GOAL OF THE EXERCISE | Every record below must be set down again exactly as given.

Web page edit records:

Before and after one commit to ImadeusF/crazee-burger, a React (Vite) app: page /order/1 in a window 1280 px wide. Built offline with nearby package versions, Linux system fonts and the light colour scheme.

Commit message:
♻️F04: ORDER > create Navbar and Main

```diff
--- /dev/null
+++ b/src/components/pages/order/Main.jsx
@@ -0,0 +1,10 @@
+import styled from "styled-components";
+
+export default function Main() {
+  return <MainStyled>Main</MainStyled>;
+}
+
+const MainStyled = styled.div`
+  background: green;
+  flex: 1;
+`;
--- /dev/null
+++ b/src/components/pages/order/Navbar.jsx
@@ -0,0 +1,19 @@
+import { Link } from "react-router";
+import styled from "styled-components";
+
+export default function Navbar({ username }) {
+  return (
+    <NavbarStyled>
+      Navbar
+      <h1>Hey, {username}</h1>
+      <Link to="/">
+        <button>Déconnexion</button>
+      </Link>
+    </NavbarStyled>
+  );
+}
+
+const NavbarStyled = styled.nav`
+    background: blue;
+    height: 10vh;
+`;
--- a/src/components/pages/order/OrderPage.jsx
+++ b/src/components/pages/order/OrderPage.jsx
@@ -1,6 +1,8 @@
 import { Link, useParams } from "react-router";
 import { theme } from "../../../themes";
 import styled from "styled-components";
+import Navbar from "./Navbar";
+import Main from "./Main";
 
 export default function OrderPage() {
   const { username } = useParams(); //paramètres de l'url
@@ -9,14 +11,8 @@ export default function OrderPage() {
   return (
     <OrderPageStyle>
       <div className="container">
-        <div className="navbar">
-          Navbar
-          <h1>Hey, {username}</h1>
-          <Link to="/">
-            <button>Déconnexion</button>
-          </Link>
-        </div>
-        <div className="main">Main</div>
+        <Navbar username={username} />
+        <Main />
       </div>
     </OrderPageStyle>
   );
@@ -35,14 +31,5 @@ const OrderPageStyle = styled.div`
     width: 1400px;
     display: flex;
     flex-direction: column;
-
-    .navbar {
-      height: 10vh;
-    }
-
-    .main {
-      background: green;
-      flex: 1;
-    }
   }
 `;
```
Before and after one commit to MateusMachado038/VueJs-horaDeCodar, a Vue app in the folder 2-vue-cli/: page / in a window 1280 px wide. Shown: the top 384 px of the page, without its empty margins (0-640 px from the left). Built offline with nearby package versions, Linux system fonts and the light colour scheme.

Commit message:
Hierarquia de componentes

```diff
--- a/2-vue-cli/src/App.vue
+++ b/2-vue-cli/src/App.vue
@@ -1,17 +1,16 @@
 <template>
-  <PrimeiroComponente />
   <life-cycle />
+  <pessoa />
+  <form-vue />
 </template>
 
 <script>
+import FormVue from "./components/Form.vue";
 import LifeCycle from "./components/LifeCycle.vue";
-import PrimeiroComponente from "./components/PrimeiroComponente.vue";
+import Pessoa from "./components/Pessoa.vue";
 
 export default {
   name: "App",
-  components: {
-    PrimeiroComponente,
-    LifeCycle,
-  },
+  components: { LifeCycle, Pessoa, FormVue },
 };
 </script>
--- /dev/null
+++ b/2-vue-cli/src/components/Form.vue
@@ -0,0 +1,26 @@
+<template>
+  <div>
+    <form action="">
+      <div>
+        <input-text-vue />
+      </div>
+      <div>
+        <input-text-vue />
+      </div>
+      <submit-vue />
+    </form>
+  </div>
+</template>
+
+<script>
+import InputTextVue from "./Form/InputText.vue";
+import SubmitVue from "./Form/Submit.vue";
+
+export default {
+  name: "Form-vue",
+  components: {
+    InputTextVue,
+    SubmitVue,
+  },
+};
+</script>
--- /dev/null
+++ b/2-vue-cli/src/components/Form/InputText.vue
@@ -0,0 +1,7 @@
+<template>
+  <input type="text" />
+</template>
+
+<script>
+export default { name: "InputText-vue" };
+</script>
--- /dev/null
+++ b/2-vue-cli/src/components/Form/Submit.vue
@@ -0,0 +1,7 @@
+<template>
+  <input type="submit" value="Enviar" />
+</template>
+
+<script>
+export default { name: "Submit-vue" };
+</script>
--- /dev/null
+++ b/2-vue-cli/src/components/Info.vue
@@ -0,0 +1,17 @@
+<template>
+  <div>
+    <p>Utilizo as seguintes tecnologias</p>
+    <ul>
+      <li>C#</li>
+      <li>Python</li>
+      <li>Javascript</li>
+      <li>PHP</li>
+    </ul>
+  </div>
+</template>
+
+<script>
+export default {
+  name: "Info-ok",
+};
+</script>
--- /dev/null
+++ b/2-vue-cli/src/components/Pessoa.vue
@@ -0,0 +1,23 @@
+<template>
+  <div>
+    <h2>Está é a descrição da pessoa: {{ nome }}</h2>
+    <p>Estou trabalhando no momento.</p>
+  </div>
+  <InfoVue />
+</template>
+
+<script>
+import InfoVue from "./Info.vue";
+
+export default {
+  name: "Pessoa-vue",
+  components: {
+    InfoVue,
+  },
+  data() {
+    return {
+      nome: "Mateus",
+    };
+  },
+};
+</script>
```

TASK SOLUTION |
Before and after one commit to ImadeusF/crazee-burger, a React (Vite) app: page /order/1 in a window 1280 px wide. Built offline with nearby package versions, Linux system fonts and the light colour scheme.

Commit message:
♻️F04: ORDER > create Navbar and Main

```diff
--- /dev/null
+++ b/src/components/pages/order/Main.jsx
@@ -0,0 +1,10 @@
+import styled from "styled-components";
+
+export default function Main() {
+  return <MainStyled>Main</MainStyled>;
+}
+
+const MainStyled = styled.div`
+  background: green;
+  flex: 1;
+`;
--- /dev/null
+++ b/src/components/pages/order/Navbar.jsx
@@ -0,0 +1,19 @@
+import { Link } from "react-router";
+import styled from "styled-components";
+
+export default function Navbar({ username }) {
+  return (
+    <NavbarStyled>
+      Navbar
+      <h1>Hey, {username}</h1>
+      <Link to="/">
+        <button>Déconnexion</button>
+      </Link>
+    </NavbarStyled>
+  );
+}
+
+const NavbarStyled = styled.nav`
+    background: blue;
+    height: 10vh;
+`;
--- a/src/components/pages/order/OrderPage.jsx
+++ b/src/components/pages/order/OrderPage.jsx
@@ -1,6 +1,8 @@
 import { Link, useParams } from "react-router";
 import { theme } from "../../../themes";
 import styled from "styled-components";
+import Navbar from "./Navbar";
+import Main from "./Main";
 
 export default function OrderPage() {
   const { username } = useParams(); //paramètres de l'url
@@ -9,14 +11,8 @@ export default function OrderPage() {
   return (
     <OrderPageStyle>
       <div className="container">
-        <div className="navbar">
-          Navbar
-          <h1>Hey, {username}</h1>
-          <Link to="/">
-            <button>Déconnexion</button>
-          </Link>
-        </div>
-        <div className="main">Main</div>
+        <Navbar username={username} />
+        <Main />
       </div>
     </OrderPageStyle>
   );
@@ -35,14 +31,5 @@ const OrderPageStyle = styled.div`
     width: 1400px;
     display: flex;
     flex-direction: column;
-
-    .navbar {
-      height: 10vh;
-    }
-
-    .main {
-      background: green;
-      flex: 1;
-    }
   }
 `;
```
Before and after one commit to MateusMachado038/VueJs-horaDeCodar, a Vue app in the folder 2-vue-cli/: page / in a window 1280 px wide. Shown: the top 384 px of the page, without its empty margins (0-640 px from the left). Built offline with nearby package versions, Linux system fonts and the light colour scheme.

Commit message:
Hierarquia de componentes

```diff
--- a/2-vue-cli/src/App.vue
+++ b/2-vue-cli/src/App.vue
@@ -1,17 +1,16 @@
 <template>
-  <PrimeiroComponente />
   <life-cycle />
+  <pessoa />
+  <form-vue />
 </template>
 
 <script>
+import FormVue from "./components/Form.vue";
 import LifeCycle from "./components/LifeCycle.vue";
-import PrimeiroComponente from "./components/PrimeiroComponente.vue";
+import Pessoa from "./components/Pessoa.vue";
 
 export default {
   name: "App",
-  components: {
-    PrimeiroComponente,
-    LifeCycle,
-  },
+  components: { LifeCycle, Pessoa, FormVue },
 };
 </script>
--- /dev/null
+++ b/2-vue-cli/src/components/Form.vue
@@ -0,0 +1,26 @@
+<template>
+  <div>
+    <form action="">
+      <div>
+        <input-text-vue />
+      </div>
+      <div>
+        <input-text-vue />
+      </div>
+      <submit-vue />
+    </form>
+  </div>
+</template>
+
+<script>
+import InputTextVue from "./Form/InputText.vue";
+import SubmitVue from "./Form/Submit.vue";
+
+export default {
+  name: "Form-vue",
+  components: {
+    InputTextVue,
+    SubmitVue,
+  },
+};
+</script>
--- /dev/null
+++ b/2-vue-cli/src/components/Form/InputText.vue
@@ -0,0 +1,7 @@
+<template>
+  <input type="text" />
+</template>
+
+<script>
+export default { name: "InputText-vue" };
+</script>
--- /dev/null
+++ b/2-vue-cli/src/components/Form/Submit.vue
@@ -0,0 +1,7 @@
+<template>
+  <input type="submit" value="Enviar" />
+</template>
+
+<script>
+export default { name: "Submit-vue" };
+</script>
--- /dev/null
+++ b/2-vue-cli/src/components/Info.vue
@@ -0,0 +1,17 @@
+<template>
+  <div>
+    <p>Utilizo as seguintes tecnologias</p>
+    <ul>
+      <li>C#</li>
+      <li>Python</li>
+      <li>Javascript</li>
+      <li>PHP</li>
+    </ul>
+  </div>
+</template>
+
+<script>
+export default {
+  name: "Info-ok",
+};
+</script>
--- /dev/null
+++ b/2-vue-cli/src/components/Pessoa.vue
@@ -0,0 +1,23 @@
+<template>
+  <div>
+    <h2>Está é a descrição da pessoa: {{ nome }}</h2>
+    <p>Estou trabalhando no momento.</p>
+  </div>
+  <InfoVue />
+</template>
+
+<script>
+import InfoVue from "./Info.vue";
+
+export default {
+  name: "Pessoa-vue",
+  components: {
+    InfoVue,
+  },
+  data() {
+    return {
+      nome: "Mateus",
+    };
+  },
+};
+</script>
```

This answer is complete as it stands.